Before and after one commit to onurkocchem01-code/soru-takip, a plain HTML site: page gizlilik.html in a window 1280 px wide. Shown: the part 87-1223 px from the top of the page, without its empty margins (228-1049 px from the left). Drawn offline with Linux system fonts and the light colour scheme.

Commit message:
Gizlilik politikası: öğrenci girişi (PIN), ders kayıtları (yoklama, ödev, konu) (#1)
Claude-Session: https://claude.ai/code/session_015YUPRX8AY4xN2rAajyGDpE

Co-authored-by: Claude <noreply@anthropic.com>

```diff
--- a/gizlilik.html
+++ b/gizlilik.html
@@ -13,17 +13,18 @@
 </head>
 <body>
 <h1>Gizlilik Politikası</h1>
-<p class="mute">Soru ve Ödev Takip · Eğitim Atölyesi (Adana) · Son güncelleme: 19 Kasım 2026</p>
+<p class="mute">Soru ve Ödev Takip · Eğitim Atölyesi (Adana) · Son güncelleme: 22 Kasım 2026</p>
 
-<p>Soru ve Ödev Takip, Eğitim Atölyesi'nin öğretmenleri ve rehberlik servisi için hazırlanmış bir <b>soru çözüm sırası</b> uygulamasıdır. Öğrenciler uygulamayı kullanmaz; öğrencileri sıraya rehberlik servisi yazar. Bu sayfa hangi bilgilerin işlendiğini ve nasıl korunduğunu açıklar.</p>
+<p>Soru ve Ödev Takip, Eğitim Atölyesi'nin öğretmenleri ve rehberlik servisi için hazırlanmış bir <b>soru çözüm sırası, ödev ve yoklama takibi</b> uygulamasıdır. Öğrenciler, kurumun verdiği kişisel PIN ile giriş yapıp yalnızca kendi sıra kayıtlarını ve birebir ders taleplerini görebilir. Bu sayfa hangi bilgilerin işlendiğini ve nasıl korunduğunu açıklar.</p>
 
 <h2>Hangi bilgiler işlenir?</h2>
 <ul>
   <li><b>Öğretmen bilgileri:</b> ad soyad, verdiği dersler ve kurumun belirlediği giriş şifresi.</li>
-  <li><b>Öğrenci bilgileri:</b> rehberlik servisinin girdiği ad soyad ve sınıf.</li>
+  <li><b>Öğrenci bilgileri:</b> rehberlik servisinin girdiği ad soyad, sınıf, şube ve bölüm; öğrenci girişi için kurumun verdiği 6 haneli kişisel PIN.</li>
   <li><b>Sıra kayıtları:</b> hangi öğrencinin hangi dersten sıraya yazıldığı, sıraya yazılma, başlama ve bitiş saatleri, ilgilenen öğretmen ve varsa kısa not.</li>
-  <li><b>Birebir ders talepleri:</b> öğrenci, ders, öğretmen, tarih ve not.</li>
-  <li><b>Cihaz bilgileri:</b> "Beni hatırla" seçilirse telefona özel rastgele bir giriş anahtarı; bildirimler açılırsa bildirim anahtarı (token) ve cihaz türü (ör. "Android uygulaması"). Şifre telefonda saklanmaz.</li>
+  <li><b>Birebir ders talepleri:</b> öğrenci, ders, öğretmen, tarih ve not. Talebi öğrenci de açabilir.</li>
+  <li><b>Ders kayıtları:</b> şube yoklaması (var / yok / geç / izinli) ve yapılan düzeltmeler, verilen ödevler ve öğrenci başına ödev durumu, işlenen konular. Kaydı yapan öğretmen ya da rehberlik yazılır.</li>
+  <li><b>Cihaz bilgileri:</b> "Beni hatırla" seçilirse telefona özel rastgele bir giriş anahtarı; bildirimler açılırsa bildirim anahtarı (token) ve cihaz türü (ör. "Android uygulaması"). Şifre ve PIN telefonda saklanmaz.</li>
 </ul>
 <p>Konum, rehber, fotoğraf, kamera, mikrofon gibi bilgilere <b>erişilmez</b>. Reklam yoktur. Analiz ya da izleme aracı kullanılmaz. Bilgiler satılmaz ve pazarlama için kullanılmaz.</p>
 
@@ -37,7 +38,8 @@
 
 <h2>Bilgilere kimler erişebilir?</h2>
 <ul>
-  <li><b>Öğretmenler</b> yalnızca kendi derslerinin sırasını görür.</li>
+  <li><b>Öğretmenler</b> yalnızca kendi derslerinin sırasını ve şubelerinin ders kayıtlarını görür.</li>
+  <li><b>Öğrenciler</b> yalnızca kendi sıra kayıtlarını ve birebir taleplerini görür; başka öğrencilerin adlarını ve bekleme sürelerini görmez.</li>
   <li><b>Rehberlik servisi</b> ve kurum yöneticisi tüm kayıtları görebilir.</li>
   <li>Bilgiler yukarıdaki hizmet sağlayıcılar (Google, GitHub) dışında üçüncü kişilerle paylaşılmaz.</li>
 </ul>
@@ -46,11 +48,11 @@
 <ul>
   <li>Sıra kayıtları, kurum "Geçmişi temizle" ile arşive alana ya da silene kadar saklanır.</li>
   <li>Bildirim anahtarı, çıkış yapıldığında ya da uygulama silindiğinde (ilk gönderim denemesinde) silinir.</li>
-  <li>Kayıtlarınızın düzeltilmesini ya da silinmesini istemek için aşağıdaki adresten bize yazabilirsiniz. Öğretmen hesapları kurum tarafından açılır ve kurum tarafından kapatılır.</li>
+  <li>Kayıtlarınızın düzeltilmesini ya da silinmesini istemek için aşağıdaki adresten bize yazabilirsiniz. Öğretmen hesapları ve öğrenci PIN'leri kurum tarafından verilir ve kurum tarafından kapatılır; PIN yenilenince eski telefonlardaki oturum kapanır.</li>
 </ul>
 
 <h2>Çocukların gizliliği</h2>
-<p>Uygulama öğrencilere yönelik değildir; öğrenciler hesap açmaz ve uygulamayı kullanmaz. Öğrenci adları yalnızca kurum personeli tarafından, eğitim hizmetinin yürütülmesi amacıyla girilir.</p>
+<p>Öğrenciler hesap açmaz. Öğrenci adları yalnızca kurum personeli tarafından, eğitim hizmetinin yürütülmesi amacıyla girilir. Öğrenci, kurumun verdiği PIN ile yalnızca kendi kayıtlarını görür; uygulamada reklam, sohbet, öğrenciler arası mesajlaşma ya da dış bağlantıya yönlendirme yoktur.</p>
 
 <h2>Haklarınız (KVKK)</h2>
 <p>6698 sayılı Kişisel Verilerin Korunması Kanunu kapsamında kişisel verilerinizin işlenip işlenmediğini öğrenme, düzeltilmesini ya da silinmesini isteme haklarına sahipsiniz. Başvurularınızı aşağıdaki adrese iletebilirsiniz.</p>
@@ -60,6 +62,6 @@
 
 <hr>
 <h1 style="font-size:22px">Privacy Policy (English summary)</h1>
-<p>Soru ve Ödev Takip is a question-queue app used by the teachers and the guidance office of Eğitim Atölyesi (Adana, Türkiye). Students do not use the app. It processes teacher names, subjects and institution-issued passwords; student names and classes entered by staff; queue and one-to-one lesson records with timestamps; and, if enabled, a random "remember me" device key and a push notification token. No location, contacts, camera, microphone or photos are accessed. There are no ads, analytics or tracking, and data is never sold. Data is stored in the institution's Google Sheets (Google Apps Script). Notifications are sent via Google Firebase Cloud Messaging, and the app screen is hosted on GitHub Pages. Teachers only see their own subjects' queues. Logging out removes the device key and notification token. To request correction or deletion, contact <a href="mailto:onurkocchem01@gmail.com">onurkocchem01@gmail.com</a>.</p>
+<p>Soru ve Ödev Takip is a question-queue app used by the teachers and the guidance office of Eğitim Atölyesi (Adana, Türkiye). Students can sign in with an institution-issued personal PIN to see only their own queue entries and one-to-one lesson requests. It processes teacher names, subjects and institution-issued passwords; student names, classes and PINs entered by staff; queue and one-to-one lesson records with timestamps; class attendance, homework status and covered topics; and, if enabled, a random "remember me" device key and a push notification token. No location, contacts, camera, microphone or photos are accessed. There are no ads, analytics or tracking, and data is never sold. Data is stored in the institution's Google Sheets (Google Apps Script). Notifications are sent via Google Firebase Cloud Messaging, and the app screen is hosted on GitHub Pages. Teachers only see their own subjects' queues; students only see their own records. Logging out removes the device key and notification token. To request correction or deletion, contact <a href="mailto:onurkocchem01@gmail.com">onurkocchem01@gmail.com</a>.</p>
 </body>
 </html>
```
...
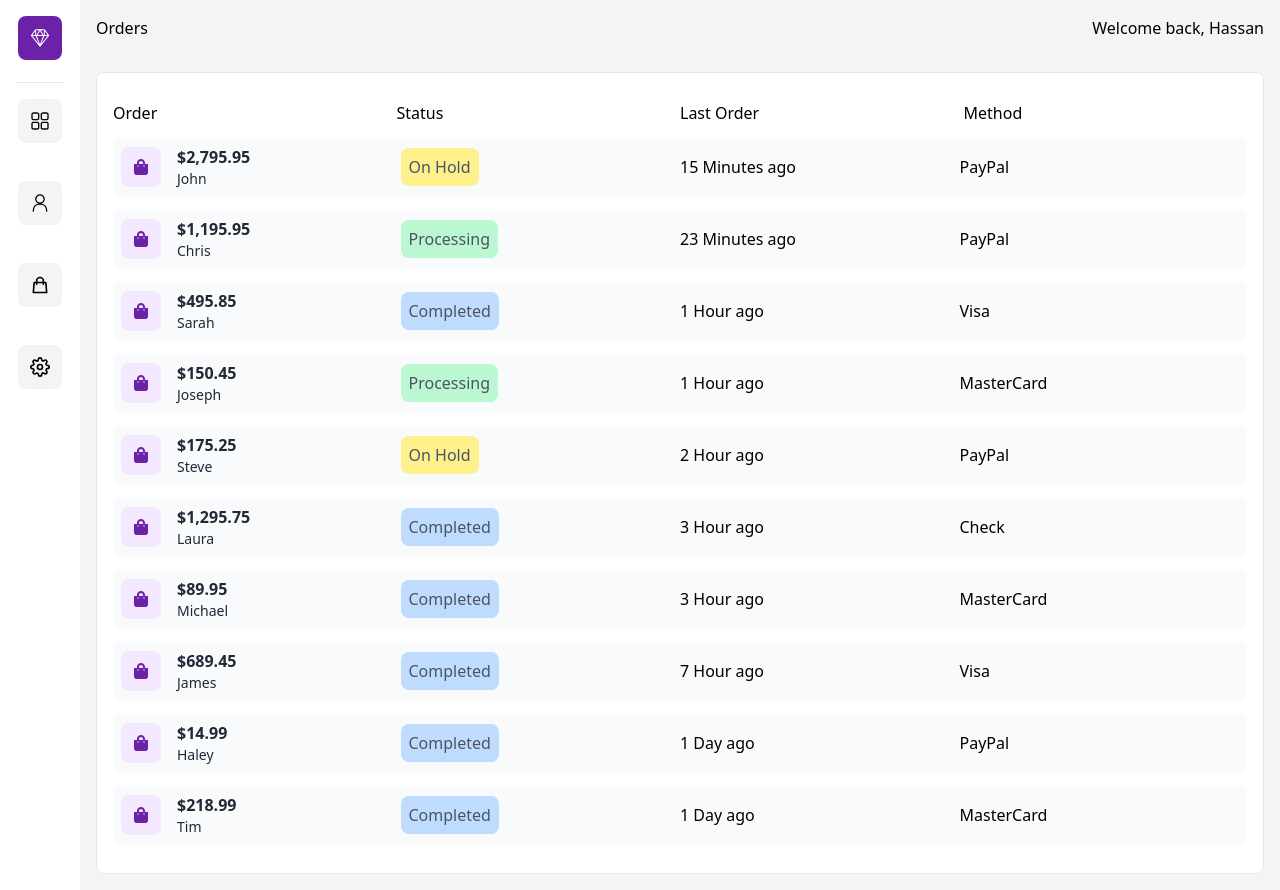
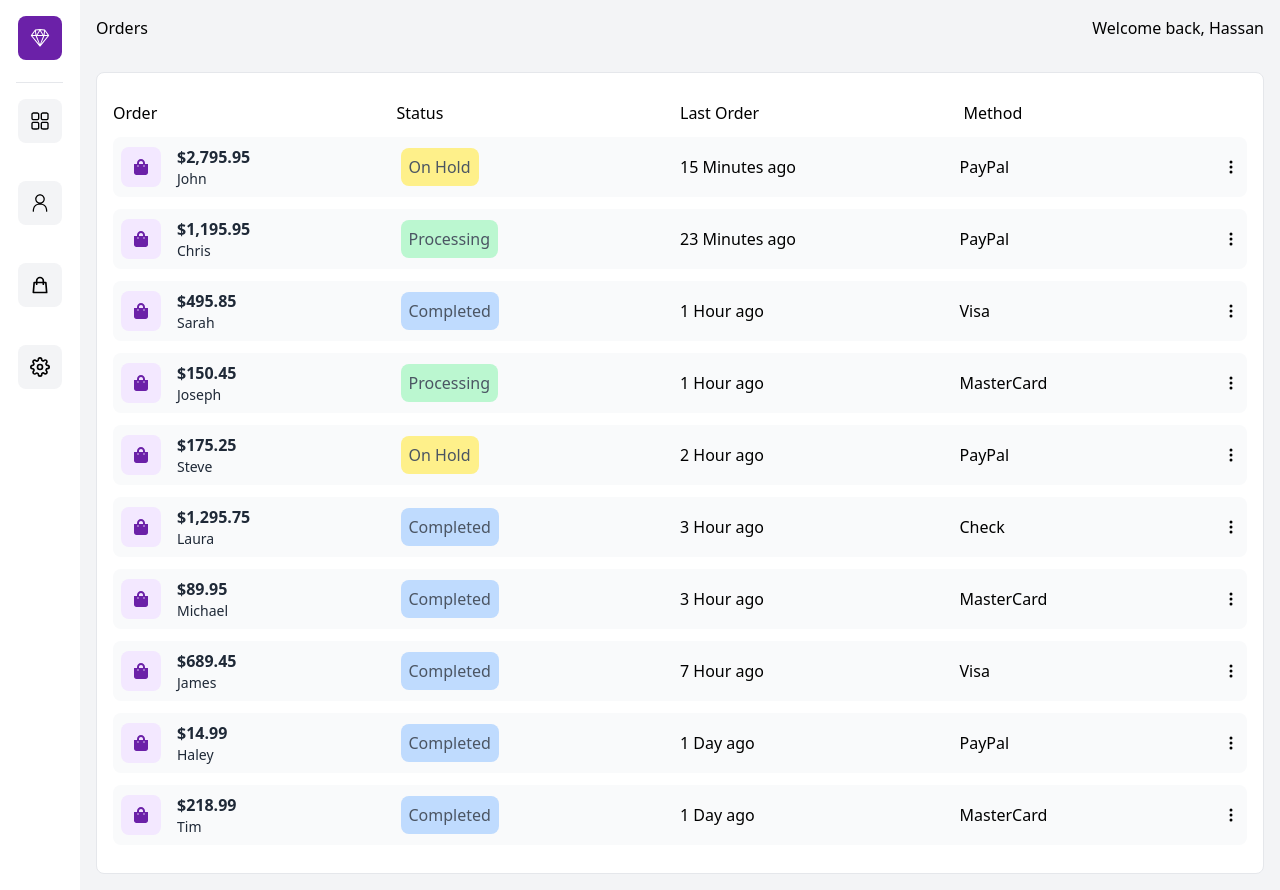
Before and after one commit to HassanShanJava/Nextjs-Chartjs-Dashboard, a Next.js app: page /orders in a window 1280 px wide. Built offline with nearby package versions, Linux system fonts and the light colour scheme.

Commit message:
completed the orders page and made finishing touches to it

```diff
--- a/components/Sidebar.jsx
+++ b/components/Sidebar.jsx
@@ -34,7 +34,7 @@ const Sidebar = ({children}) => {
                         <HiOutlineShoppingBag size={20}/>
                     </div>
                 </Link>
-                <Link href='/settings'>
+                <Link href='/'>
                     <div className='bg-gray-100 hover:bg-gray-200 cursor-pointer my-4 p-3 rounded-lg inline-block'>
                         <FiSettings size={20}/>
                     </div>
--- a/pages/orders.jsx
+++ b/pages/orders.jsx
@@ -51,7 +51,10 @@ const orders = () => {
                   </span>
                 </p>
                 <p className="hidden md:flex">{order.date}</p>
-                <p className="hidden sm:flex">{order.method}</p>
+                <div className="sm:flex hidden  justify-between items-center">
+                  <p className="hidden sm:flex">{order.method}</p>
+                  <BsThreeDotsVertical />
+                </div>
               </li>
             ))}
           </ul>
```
...
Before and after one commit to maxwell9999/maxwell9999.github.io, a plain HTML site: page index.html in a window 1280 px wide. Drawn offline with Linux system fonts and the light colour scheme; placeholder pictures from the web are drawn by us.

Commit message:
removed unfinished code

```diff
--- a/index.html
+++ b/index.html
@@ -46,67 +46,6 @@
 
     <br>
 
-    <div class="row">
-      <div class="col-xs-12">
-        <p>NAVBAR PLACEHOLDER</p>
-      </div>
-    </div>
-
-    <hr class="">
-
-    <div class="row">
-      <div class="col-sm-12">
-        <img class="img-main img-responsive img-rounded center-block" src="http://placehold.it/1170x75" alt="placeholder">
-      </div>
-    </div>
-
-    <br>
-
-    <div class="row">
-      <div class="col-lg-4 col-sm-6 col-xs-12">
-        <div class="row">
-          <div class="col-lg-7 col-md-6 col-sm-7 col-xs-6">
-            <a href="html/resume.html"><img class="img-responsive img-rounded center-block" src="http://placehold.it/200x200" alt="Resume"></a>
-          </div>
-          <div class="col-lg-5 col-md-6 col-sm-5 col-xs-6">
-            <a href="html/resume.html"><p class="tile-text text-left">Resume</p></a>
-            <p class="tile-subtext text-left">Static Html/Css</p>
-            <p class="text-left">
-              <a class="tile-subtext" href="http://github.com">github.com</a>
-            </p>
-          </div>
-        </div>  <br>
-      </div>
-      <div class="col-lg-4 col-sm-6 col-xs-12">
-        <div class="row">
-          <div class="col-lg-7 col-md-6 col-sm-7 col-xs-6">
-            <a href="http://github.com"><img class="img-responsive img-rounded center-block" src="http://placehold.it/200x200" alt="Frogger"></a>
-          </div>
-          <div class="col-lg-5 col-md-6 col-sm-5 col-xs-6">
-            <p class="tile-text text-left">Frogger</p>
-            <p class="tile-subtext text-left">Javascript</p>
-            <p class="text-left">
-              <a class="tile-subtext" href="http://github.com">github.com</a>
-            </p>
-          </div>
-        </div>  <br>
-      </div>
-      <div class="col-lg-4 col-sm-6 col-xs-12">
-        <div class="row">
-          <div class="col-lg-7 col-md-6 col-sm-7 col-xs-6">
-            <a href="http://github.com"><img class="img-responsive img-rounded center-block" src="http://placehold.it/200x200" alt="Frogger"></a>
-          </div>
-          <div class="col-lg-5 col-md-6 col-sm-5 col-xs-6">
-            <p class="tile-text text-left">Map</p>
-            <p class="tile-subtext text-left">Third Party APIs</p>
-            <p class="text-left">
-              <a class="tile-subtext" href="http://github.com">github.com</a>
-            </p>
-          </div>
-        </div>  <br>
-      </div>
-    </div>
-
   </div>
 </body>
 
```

> [Task to carry out] Count the lines of the listing that contain the word "method", and give only the number.

> [Written solution] 2